In various news media accounts former employees accused Breitbart executive chairman Stephen Bannon of having “turned a website founded on anti-authoritarian grounds into a de facto propaganda outlet for Mr. Trump.”
Here are 8 things you should know about Steve Bannon:
1. He graduated from Virginia Tech in 1976 and holds a master’s degree in National Security Studies from Georgetown University.
2. He was an officer in the United States Navy, serving on the USS Paul F. Foster (DD-964) as a Surface Warfare Officer in the Pacific Fleet.
3. He holds an MBA from Harvard Univeristy, having graduated withhonors (cum laude).
4. He built a career as an investment banker with Goldman Sachs and then founded his own boutique M&A firm, Bannon & Co, which specialised in the media and entertainment industry.
Through Bannon & Co., Mr. Bannon negotiated the sale of Castle Rock Entertainment to Ted Turner. As payment, Bannon & Co. accepted a stake in five television shows, including Seinfeld.

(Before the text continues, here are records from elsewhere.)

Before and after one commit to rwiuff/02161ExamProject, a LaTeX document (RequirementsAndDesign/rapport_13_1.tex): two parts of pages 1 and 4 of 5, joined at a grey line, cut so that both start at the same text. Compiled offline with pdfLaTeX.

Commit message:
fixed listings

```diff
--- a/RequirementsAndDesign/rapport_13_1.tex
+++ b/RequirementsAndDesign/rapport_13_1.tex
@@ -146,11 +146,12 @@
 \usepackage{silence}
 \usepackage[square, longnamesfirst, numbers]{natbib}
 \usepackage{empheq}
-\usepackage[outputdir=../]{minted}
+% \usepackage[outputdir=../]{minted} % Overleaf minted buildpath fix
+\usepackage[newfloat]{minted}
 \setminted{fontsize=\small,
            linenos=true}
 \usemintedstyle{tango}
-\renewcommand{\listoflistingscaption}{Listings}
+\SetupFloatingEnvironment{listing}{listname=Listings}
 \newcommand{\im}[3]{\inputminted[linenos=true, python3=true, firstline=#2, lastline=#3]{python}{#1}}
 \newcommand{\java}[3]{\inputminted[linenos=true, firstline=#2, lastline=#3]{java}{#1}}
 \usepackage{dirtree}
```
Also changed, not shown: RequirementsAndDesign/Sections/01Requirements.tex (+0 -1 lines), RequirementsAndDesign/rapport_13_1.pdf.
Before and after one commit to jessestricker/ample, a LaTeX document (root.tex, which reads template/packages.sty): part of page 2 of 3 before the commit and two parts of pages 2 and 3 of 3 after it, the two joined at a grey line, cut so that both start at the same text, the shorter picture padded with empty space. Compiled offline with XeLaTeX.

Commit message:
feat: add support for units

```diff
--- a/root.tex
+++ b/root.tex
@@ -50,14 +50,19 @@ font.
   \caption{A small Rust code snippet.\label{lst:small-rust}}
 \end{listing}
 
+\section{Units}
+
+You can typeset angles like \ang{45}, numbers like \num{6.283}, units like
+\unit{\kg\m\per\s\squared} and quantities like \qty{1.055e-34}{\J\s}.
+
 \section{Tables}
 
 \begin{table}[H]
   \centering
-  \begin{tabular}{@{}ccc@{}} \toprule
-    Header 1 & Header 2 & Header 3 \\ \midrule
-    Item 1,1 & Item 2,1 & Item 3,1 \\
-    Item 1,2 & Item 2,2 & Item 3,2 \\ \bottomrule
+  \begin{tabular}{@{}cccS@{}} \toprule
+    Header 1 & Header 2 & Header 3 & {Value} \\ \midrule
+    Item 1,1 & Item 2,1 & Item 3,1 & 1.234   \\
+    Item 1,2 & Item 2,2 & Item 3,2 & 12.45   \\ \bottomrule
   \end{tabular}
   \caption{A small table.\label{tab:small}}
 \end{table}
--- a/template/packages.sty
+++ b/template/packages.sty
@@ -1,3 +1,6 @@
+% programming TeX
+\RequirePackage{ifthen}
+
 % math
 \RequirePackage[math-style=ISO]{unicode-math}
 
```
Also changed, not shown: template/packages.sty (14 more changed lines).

Société Générale purchased Bannon & Co. in 1998.
5. He was an executive producer in Hollywood.
He has executive produced several feature films and worked with notable with actors such as Sean Penn, Anthony Hopkins, Val Kilmer and Ed Harris. He’s also written, produced and directed several political documentaries. Notable among them are Fire from the Heartland: The Awakening of the Conservative Woman, The Undefeated (account of the career of Sarah Pallin), The Hope & the Change(about Democrats and Independents from across America who supported Obama in 2008 and were ultimately disappointed).
6. He was Chairman and CEO of right-wing conservative web-site Breitbart.com
Under Mr. Bannon’s leadership Breitbart.com flourished and developed following among far-right conservative groups, also known as the “alt-right.” Content and commentary were posted on the site that drew criticism as being white-supremecist, anti-semitic, and bigoted.
According to Ben Shapiro, former editor-at-large of Breitbart.com “I quit Breitbart News when it became clear to me that they had decided that loyalty to Donald Trump outweighed loyalty to their own employees….he has shaped the company into Trump’s personal Pravda…Bannon turned Breitbart into his personal domain, making himself a regularly bylined columnist (certainly rare for a major media company) and installing himself as a radio host on Breitbart Radio on Sirius XM. Finally, he used his